» Your assignment:
Report back each line of the data that contains the word "saklar".
....
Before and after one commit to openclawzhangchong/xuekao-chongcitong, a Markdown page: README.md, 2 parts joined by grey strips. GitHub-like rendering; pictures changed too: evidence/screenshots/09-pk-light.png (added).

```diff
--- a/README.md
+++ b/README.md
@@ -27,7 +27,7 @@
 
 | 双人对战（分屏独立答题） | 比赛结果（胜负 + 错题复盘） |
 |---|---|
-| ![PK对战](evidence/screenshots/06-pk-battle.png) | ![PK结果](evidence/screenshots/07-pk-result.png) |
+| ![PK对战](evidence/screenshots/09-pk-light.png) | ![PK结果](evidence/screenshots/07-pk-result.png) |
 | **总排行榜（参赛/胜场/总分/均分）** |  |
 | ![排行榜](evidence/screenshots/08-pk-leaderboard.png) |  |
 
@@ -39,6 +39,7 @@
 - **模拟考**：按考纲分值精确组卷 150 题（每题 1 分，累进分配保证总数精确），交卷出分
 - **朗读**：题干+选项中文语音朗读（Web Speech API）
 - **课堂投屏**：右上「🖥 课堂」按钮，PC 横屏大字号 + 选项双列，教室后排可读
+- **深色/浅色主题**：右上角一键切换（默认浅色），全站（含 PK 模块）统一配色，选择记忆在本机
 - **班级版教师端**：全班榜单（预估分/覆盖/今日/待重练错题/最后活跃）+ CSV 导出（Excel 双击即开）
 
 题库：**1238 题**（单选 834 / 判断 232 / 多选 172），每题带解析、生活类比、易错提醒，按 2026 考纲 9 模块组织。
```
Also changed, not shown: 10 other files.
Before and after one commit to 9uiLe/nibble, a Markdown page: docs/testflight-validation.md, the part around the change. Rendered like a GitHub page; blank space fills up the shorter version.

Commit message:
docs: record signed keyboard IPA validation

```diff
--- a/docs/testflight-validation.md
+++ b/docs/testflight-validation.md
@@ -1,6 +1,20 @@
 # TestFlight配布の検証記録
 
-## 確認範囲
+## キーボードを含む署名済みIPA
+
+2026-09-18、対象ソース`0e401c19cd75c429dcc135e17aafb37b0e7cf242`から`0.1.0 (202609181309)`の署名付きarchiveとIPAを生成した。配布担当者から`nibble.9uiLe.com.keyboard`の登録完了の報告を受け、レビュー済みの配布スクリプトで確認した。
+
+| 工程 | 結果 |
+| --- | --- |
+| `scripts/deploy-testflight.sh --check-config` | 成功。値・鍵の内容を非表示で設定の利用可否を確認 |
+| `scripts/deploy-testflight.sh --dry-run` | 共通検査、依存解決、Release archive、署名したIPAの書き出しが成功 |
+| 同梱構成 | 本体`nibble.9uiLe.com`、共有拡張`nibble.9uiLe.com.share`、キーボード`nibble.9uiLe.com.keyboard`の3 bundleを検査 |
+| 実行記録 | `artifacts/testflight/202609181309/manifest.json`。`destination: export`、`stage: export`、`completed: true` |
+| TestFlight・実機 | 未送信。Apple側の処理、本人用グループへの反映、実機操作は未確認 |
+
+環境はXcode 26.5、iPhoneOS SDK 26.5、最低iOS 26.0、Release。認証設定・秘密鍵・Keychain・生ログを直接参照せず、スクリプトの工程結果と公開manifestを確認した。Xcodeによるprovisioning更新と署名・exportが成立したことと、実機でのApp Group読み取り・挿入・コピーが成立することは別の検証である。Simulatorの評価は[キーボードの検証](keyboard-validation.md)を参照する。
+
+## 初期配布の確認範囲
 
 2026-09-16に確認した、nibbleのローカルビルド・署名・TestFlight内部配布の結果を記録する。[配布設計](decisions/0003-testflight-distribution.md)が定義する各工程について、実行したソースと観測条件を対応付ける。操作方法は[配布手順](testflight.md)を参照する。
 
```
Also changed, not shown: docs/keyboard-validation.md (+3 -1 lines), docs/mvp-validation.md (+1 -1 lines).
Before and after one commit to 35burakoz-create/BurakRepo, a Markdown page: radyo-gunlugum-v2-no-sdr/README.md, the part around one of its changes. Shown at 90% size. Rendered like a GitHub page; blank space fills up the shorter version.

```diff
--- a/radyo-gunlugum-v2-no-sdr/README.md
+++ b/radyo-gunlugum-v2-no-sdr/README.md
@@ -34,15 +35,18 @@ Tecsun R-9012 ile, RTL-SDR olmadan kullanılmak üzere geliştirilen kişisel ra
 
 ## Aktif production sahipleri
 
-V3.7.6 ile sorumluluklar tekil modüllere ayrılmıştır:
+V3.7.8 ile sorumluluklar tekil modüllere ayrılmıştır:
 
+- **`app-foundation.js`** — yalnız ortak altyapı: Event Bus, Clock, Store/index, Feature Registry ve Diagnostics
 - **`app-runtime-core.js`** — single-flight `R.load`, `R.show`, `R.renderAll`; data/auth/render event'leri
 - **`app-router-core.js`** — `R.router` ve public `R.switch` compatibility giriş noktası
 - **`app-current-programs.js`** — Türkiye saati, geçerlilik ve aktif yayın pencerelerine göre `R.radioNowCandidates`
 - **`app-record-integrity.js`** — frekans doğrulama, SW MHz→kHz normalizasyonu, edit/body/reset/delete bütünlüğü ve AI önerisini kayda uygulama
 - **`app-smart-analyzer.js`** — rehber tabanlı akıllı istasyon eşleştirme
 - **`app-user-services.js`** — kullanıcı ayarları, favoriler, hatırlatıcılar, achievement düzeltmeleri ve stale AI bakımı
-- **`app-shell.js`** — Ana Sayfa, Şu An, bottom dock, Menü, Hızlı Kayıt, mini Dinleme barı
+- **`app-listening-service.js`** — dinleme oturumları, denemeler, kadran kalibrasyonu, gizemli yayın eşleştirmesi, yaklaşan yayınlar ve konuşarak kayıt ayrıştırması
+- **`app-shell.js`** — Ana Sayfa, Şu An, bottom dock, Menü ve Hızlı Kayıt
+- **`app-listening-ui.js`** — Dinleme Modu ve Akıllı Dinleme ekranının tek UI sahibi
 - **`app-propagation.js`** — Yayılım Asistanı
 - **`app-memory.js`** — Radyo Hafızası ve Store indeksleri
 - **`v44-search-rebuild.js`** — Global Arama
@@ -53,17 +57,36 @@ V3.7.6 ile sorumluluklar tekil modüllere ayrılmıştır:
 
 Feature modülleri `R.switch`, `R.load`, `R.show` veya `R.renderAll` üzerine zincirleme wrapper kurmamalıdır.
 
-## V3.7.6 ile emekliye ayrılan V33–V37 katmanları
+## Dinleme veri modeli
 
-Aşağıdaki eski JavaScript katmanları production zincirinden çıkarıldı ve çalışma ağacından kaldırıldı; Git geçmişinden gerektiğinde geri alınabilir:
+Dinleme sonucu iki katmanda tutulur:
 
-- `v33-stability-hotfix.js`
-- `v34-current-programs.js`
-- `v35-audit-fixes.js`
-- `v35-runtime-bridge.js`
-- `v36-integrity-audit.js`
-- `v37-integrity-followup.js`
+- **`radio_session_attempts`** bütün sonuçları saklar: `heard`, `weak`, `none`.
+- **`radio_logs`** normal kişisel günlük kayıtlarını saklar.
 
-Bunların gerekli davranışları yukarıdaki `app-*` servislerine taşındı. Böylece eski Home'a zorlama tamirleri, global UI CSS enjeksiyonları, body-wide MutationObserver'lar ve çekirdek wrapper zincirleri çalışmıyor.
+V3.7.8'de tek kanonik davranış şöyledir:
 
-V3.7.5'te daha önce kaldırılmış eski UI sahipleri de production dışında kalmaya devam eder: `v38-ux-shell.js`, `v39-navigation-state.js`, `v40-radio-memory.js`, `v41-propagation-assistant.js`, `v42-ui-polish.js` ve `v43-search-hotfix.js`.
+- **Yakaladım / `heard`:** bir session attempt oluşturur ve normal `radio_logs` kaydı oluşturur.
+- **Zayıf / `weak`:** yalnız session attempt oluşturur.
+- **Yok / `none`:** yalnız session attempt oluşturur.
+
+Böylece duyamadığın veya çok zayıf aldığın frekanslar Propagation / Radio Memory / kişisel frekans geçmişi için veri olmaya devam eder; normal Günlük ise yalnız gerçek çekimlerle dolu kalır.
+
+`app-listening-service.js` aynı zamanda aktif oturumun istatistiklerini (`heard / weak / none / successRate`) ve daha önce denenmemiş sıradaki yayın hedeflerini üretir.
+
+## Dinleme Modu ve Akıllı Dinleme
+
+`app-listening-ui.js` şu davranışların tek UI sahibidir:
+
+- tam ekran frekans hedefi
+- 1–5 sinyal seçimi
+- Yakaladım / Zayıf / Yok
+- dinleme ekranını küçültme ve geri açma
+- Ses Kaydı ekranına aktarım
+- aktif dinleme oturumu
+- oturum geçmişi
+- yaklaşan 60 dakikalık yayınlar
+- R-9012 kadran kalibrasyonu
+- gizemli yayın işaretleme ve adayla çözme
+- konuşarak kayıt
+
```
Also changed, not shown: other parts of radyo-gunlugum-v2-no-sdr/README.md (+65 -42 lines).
....
» Reply:
+- **`radio_session_attempts`** bütün sonuçları saklar: `heard`, `weak`, `none`.
+- **`radio_logs`** normal kişisel günlük kayıtlarını saklar.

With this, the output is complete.